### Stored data
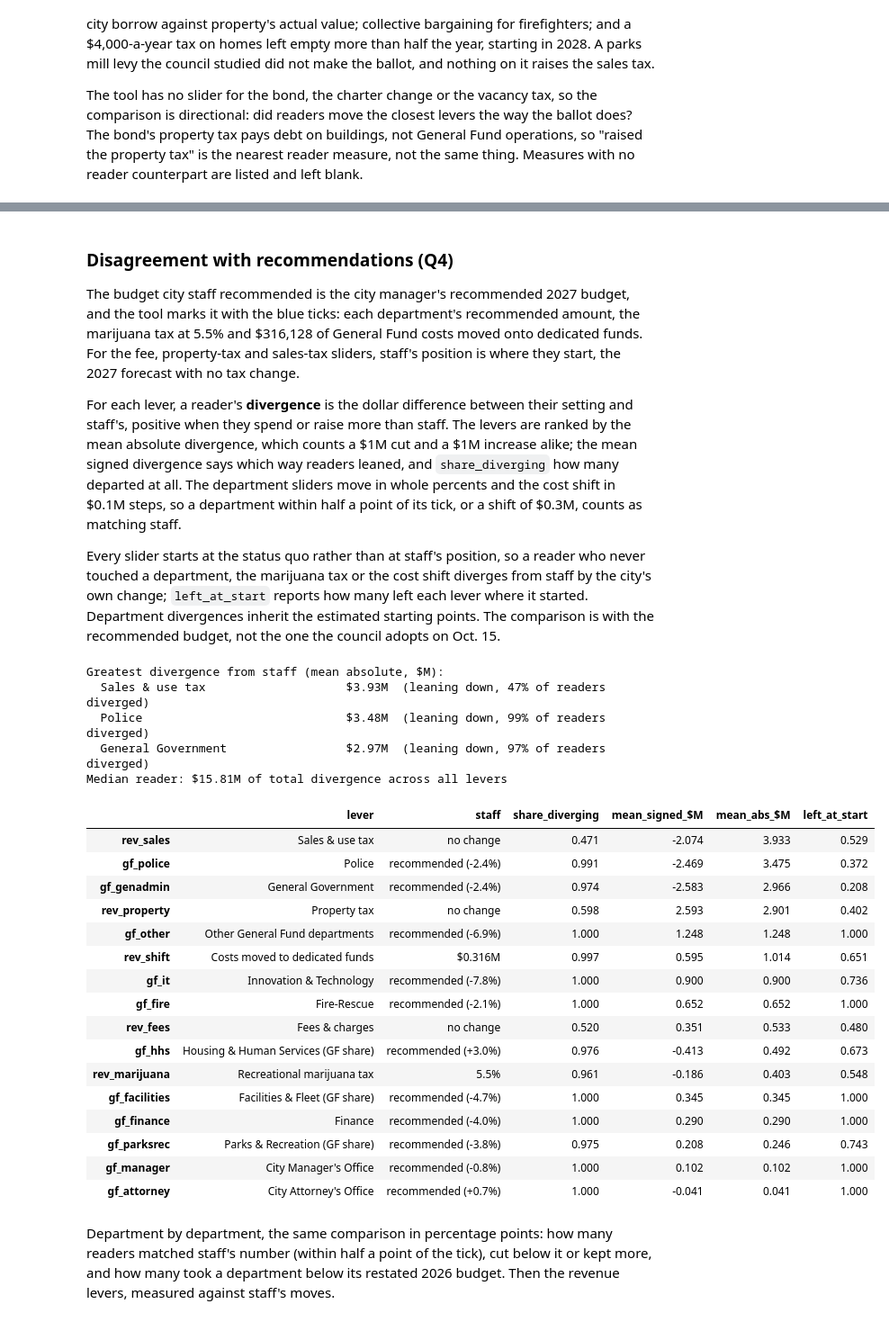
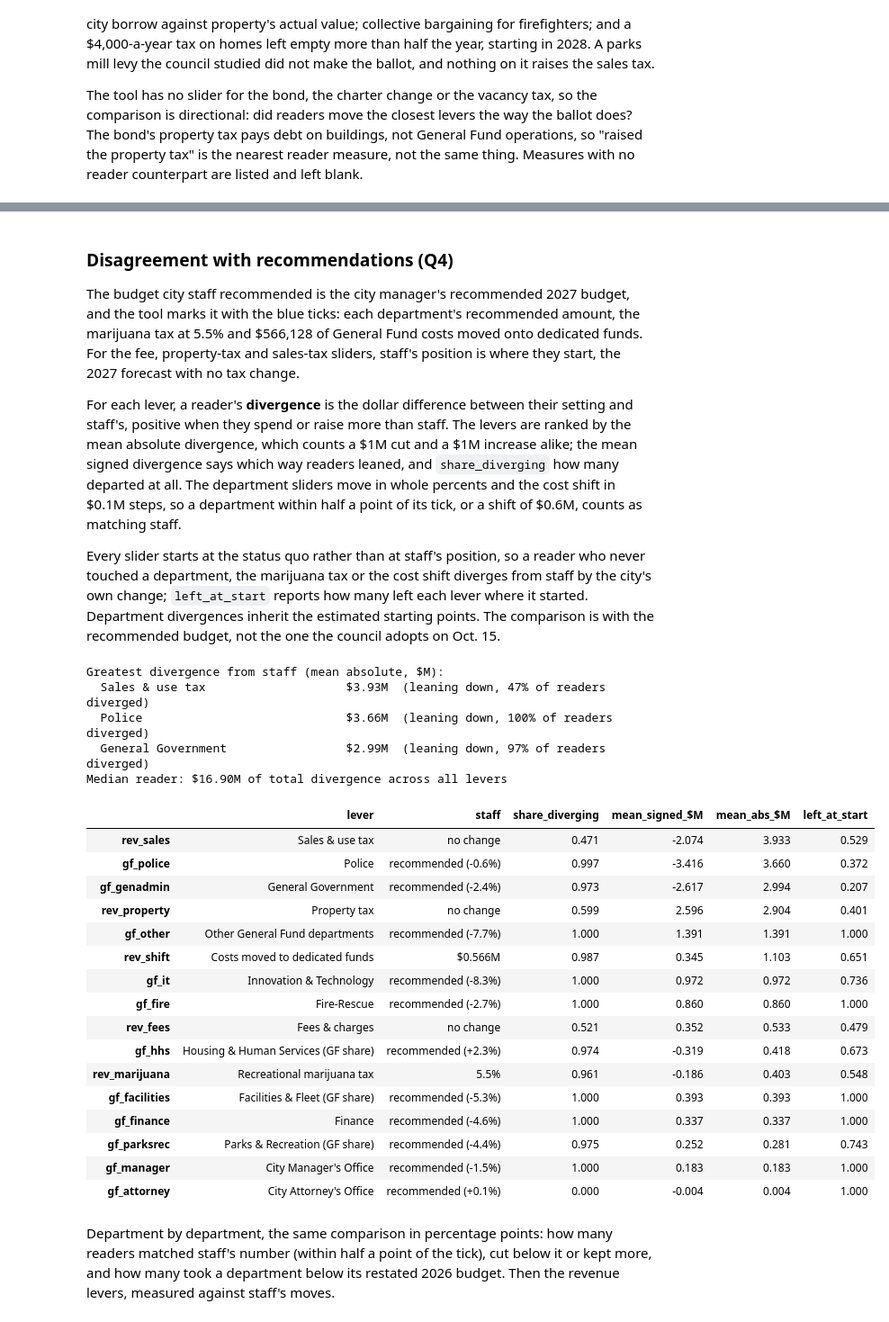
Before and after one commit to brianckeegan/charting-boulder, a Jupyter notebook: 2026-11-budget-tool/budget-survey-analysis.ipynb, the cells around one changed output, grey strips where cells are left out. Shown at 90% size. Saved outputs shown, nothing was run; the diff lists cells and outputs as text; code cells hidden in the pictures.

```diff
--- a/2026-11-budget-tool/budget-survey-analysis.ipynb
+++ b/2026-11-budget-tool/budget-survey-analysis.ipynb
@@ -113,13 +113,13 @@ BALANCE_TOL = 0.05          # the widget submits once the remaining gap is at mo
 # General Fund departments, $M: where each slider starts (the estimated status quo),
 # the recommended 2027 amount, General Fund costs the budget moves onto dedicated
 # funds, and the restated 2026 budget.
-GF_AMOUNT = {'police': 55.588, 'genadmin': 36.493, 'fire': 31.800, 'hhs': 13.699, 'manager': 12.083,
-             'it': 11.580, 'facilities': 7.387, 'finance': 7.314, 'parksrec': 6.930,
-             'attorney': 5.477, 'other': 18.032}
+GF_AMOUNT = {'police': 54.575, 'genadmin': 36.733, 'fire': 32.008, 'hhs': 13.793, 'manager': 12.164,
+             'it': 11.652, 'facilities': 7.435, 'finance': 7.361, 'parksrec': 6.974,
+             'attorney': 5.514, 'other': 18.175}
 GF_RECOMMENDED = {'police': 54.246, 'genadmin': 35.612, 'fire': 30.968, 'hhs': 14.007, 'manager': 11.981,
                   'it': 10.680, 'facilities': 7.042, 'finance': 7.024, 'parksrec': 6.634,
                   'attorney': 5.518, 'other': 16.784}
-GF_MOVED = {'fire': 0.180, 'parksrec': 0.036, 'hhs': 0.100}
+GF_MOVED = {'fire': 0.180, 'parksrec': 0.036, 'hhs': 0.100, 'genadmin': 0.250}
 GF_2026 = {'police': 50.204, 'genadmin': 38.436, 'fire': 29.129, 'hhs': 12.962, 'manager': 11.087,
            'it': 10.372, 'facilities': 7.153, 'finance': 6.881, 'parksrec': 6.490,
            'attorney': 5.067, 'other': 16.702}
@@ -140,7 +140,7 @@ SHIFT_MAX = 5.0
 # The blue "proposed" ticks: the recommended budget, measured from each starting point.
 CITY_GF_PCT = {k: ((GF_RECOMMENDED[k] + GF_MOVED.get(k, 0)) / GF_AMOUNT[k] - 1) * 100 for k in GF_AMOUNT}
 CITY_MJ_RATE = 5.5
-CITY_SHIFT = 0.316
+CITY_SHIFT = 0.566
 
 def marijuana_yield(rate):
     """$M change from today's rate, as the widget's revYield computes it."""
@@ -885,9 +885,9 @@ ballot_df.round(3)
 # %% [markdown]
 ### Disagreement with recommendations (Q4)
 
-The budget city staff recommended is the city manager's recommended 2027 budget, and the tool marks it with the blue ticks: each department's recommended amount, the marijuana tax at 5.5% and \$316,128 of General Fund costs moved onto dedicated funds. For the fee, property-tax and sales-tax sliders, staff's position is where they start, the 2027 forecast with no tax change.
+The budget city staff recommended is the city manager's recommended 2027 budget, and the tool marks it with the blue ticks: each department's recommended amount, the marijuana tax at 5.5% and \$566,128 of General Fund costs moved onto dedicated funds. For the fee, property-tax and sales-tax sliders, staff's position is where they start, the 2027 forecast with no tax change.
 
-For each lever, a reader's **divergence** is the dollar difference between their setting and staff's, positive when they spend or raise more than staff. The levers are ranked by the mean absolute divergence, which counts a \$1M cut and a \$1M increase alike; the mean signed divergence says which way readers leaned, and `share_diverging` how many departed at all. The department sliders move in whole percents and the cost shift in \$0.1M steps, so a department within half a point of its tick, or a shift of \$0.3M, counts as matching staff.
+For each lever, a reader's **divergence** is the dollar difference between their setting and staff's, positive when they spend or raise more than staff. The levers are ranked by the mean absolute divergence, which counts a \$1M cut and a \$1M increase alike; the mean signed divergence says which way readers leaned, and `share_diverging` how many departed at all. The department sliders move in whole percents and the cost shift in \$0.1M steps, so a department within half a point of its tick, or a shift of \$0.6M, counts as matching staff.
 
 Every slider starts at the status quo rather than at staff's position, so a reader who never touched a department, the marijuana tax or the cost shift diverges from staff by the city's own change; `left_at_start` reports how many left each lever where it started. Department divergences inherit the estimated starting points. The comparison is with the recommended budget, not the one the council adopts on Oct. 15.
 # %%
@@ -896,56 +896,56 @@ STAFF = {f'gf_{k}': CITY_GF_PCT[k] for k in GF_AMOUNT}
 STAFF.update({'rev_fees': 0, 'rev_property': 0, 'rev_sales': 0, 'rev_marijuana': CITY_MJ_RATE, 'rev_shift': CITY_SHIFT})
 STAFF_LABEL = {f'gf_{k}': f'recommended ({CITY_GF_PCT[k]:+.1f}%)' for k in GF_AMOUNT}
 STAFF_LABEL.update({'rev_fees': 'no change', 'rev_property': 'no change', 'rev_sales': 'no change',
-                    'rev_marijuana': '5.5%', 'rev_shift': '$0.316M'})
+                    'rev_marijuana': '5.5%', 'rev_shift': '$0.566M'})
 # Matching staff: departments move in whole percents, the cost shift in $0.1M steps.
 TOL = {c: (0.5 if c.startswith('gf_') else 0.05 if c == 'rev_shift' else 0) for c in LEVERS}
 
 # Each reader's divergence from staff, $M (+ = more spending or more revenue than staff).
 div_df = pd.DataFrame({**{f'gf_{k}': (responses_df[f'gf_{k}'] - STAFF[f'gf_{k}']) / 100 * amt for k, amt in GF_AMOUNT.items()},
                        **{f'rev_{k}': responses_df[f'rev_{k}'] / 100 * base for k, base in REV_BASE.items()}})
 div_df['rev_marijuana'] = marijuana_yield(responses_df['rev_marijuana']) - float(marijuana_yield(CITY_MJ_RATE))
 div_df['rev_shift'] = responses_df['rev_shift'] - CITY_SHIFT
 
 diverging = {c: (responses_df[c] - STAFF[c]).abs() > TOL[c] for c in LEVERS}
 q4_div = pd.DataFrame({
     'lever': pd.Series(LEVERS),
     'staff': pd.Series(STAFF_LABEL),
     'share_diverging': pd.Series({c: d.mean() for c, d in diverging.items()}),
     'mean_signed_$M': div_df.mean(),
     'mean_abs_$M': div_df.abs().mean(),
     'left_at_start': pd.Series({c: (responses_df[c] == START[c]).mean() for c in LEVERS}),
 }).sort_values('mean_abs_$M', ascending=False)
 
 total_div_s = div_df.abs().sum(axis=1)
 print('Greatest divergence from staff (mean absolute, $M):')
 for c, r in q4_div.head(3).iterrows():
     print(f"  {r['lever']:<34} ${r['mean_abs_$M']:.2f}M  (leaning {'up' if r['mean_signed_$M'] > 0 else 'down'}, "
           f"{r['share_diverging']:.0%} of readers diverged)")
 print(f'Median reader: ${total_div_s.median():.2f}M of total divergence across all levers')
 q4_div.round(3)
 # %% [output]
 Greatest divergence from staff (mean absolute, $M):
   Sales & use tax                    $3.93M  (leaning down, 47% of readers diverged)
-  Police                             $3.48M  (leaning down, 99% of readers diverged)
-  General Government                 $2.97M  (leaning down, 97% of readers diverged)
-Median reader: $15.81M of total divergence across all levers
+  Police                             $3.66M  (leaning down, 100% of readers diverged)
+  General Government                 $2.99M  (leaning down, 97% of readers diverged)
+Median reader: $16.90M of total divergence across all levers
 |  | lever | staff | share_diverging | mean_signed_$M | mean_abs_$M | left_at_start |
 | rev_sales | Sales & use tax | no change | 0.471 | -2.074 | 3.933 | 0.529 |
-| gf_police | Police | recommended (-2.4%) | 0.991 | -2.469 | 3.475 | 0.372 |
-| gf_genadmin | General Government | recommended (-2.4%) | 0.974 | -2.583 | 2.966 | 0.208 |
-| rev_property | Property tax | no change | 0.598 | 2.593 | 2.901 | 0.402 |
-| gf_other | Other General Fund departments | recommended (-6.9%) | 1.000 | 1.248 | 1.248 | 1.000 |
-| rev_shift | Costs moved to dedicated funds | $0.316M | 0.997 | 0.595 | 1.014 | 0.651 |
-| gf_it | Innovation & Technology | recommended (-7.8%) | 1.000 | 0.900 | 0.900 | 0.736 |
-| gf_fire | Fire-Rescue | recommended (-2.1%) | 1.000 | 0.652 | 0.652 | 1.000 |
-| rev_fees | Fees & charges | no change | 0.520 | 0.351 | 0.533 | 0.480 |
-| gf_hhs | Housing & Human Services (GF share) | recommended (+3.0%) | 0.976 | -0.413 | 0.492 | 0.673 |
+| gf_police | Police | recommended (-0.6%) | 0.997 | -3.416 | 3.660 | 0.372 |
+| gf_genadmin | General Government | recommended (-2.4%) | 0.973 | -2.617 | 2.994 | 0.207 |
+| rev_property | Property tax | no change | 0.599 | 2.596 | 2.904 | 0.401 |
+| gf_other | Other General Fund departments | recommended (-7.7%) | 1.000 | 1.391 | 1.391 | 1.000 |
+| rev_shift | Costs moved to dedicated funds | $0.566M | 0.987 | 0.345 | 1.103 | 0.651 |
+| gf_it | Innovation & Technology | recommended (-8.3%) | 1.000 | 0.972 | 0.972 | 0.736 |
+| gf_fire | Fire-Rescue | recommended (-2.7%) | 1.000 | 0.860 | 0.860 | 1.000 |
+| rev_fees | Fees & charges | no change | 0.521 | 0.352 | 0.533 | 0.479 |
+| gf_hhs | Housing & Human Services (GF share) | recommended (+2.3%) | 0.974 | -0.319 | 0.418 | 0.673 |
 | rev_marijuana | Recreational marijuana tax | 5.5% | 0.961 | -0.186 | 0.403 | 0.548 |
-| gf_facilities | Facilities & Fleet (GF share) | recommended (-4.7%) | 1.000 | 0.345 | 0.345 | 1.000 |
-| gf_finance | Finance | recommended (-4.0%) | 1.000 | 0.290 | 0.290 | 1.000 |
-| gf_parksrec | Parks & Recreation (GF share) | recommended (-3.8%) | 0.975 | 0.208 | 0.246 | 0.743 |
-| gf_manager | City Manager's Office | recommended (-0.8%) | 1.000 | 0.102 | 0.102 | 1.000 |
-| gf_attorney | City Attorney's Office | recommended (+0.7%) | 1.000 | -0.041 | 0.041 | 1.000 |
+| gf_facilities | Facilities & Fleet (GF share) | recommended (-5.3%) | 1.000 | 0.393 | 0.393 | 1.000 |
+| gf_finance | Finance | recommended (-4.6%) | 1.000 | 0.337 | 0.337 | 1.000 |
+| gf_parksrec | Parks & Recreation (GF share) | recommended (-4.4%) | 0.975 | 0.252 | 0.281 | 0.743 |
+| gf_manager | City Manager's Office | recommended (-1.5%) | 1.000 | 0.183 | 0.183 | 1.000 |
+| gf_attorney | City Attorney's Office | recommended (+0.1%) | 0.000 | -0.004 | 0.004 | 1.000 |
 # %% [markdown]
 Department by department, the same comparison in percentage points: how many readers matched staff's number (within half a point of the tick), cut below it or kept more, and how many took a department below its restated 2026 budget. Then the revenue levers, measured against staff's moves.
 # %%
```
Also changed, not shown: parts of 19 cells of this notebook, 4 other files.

### WORK INSTRUCTION
Among the lines above, which hold the word "Series"? Report each one.

### RESPONSE AREA
     'lever': pd.Series(LEVERS),
     'staff': pd.Series(STAFF_LABEL),
     'share_diverging': pd.Series({c: d.mean() for c, d in diverging.items()}),
     'left_at_start': pd.Series({c: (responses_df[c] == START[c]).mean() for c in LEVERS}),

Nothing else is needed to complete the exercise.